Alex Bregman is an interesting case study. For a two-year stretch, he was arguably the best hitter in the game. Every other year of his career, he’s been a borderline All-Star talent.
He’s a slower starter, posting a .766 OPS for his career in March/April and at least an .835 OPS every other month. But this year has been a wildly slow start even for Bregman’s standards.
He’s hitting .240 with a below-average .719 OPS and 99 OPS+. Both of those numbers have come up in the last couple of weeks with a .333 average and .868 OPS in his last 12 games.

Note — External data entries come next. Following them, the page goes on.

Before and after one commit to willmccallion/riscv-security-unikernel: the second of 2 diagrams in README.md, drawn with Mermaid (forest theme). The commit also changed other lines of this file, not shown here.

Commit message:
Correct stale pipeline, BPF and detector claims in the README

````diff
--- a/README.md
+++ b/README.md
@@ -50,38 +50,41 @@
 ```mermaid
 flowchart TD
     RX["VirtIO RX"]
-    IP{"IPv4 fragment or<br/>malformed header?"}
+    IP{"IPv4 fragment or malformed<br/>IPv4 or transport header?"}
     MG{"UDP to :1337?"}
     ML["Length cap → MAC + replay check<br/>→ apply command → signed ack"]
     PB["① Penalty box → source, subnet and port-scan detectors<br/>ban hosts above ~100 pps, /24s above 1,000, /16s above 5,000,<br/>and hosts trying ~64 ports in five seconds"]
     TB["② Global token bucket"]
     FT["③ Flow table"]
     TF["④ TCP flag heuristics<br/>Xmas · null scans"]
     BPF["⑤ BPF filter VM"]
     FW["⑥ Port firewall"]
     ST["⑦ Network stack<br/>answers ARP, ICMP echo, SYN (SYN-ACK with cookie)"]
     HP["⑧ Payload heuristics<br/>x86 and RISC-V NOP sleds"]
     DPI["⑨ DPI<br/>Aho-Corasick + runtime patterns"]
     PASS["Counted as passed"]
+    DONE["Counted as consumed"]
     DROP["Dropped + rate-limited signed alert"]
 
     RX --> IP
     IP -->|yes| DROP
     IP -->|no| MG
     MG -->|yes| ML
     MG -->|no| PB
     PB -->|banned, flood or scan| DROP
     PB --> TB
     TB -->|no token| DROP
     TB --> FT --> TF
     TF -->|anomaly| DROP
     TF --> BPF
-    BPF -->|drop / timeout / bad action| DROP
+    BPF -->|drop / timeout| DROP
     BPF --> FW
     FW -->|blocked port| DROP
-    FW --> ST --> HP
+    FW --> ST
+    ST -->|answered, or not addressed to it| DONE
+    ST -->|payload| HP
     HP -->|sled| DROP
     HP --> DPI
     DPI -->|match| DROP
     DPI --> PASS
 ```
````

While it’s safe to anticipate Bregman has a big second-half as he usually does, is there a way to jumpstart his production this year?
Dusty Baker may have already found it. Baker has toyed with his line throughout the season, but the recent iteration he’s found seems to be the best solution. Jeremy Peña is back doing damage in the two-hole and Alex Bregman is back to giving opposing pitchers fits while batting cleanup.

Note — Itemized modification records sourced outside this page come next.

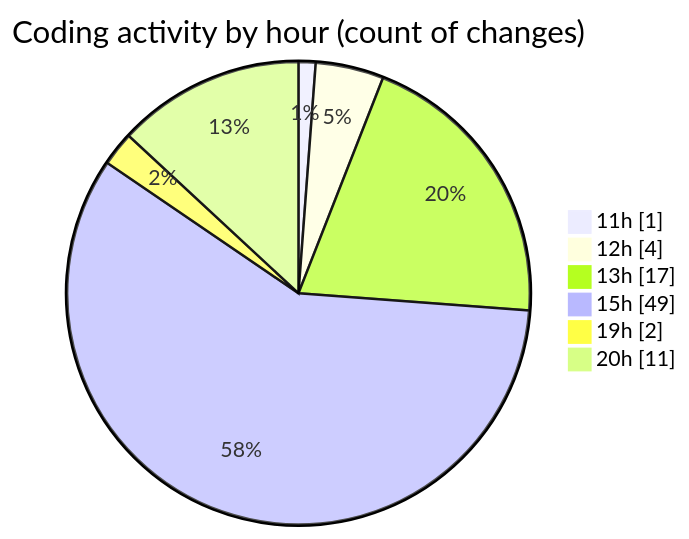
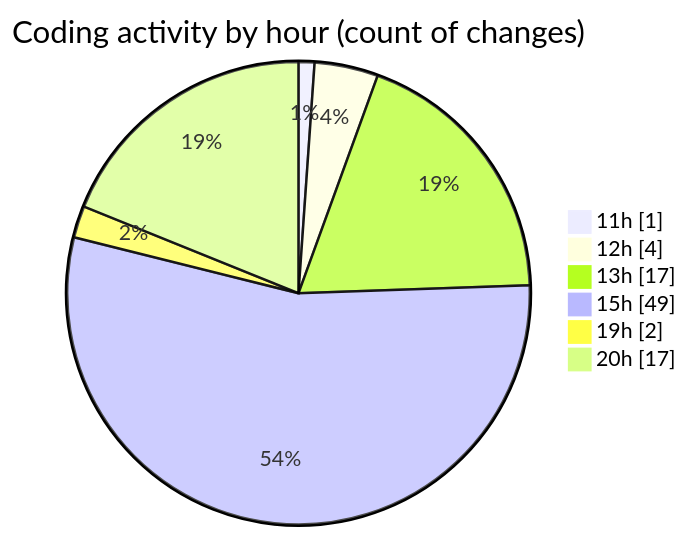
The second of 2 diagrams in 2025-09-28/nxtqube_webapp/README.md (nxtqubesakshisongat/code-tracking), drawn with Mermaid before and after one commit. The commit also changed other lines of this file and 1 other file, not shown here.

````diff
--- a/2025-09-28/nxtqube_webapp/README.md
+++ b/2025-09-28/nxtqube_webapp/README.md
@@ -32,10 +32,10 @@
 ```mermaid
 pie showData
 title Coding activity by hour (count of changes)
 "11h" : 1
 "12h" : 4
 "13h" : 17
 "15h" : 49
 "19h" : 2
-"20h" : 11
+"20h" : 17
 ```
````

Bregman has hit this season in exclusively the second and fourth spots. As a two-hitter, Bregman is hitting .231 with a .699 OPS. When batting cleanup, Bregman is hitting .282 with an .804 OPS. His slugging jumps from .361 to .487 in the-four hole.
Teams are forced to pitch to Bregman when he’s sandwiched between Alvarez and Tucker. When Abreu was batting cleanup, teams could nibble around Bregman and Alvarez. Bregman took his walks, but rarely did damage.

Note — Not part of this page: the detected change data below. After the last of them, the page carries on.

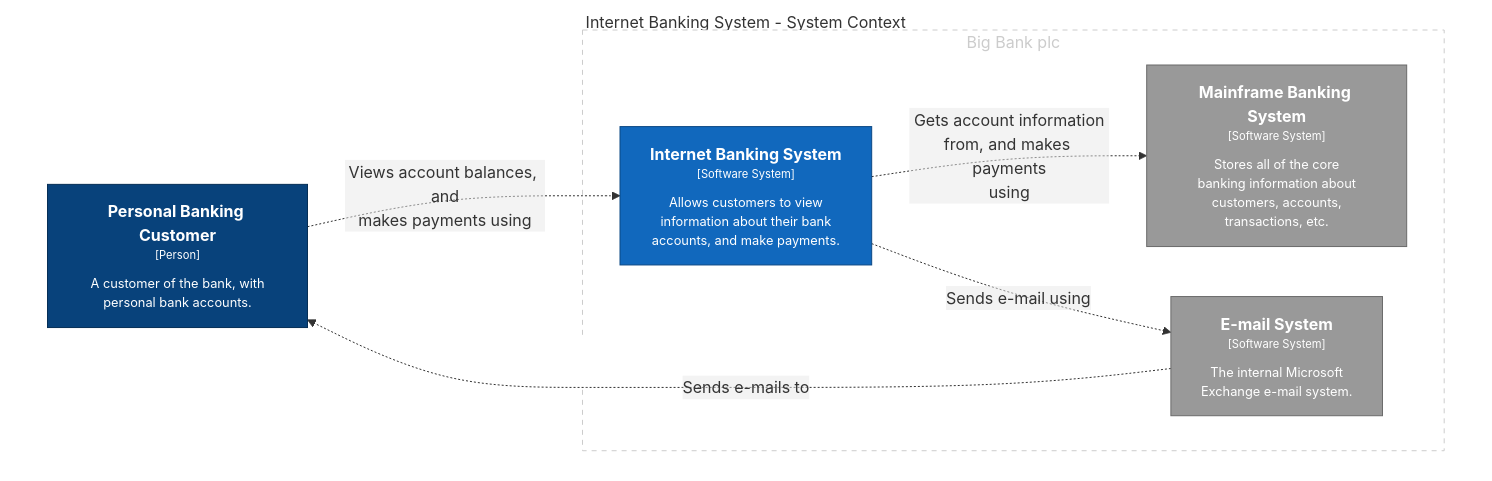
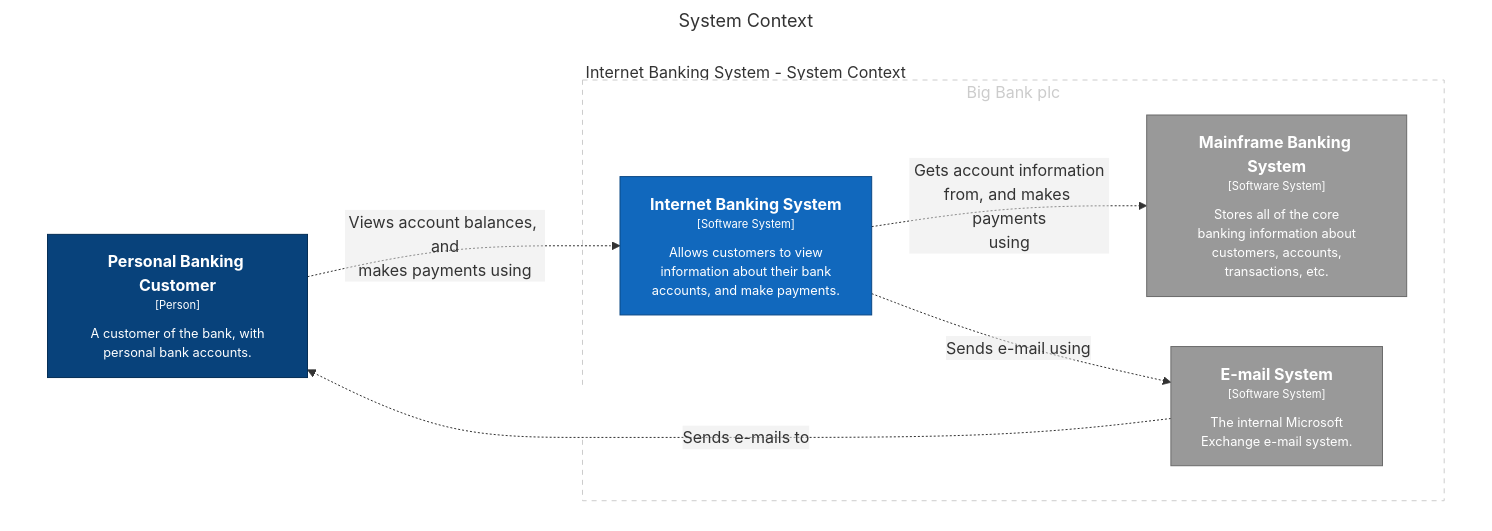
One commit to tramaine-codes/visualization-playground changed the seventh of 12 diagrams in mermaid/markdown/diagrams.template.md. Above: the diagram before and after it, drawn with Mermaid. The commit also changed other lines of this file and 9 other files, not shown here.

Commit message:
feat: add c4 diagram titles

````diff
--- a/mermaid/markdown/diagrams.template.md
+++ b/mermaid/markdown/diagrams.template.md
@@ -183,27 +186,30 @@
 ```mermaid
+---
+title: System Context
+---
 graph TB
   linkStyle default fill:#ffffff
 
   subgraph diagram ["Internet Banking System - System Context"]
     style diagram fill:#ffffff,stroke:#ffffff
 
     subgraph group1 [Big Bank plc]
       style group1 fill:#ffffff,stroke:#cccccc,color:#cccccc,stroke-dasharray:5
 
       4["<div style='font-weight: bold'>Mainframe Banking System</div><div style='font-size: 70%; margin-top: 0px'>[Software System]</div><div style='font-size: 80%; margin-top:10px'>Stores all of the core<br />banking information about<br />customers, accounts,<br />transactions, etc.</div>"]
       style 4 fill:#999999,stroke:#6b6b6b,color:#ffffff
       5["<div style='font-weight: bold'>E-mail System</div><div style='font-size: 70%; margin-top: 0px'>[Software System]</div><div style='font-size: 80%; margin-top:10px'>The internal Microsoft<br />Exchange e-mail system.</div>"]
       style 5 fill:#999999,stroke:#6b6b6b,color:#ffffff
       7["<div style='font-weight: bold'>Internet Banking System</div><div style='font-size: 70%; margin-top: 0px'>[Software System]</div><div style='font-size: 80%; margin-top:10px'>Allows customers to view<br />information about their bank<br />accounts, and make payments.</div>"]
       style 7 fill:#1168bd,stroke:#0b4884,color:#ffffff
     end
 
     1["<div style='font-weight: bold'>Personal Banking Customer</div><div style='font-size: 70%; margin-top: 0px'>[Person]</div><div style='font-size: 80%; margin-top:10px'>A customer of the bank, with<br />personal bank accounts.</div>"]
     style 1 fill:#08427b,stroke:#052e56,color:#ffffff
 
     1-. "<div>Views account balances, and<br />makes payments using</div><div style='font-size: 70%'></div>" .->7
     7-. "<div>Gets account information<br />from, and makes payments<br />using</div><div style='font-size: 70%'></div>" .->4
     7-. "<div>Sends e-mail using</div><div style='font-size: 70%'></div>" .->5
     5-. "<div>Sends e-mails to</div><div style='font-size: 70%'></div>" .->1
   end
 ```
````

These averages are in line with his career splits. For his career, Bregman is a .318 hitter with a .990 OPS. Some of those numbers came in his MVP-caliber 2019 season, but just last year Bregman hit .293 with an .896 OPS hitting cleanup compared to a .226 average and .738 OPS anywhere else in the lineup.
In order to get the best version of Alex Bregman, and as a byproduct the best version of the Astros, Alex Bregman needs to be the cleanup hitter.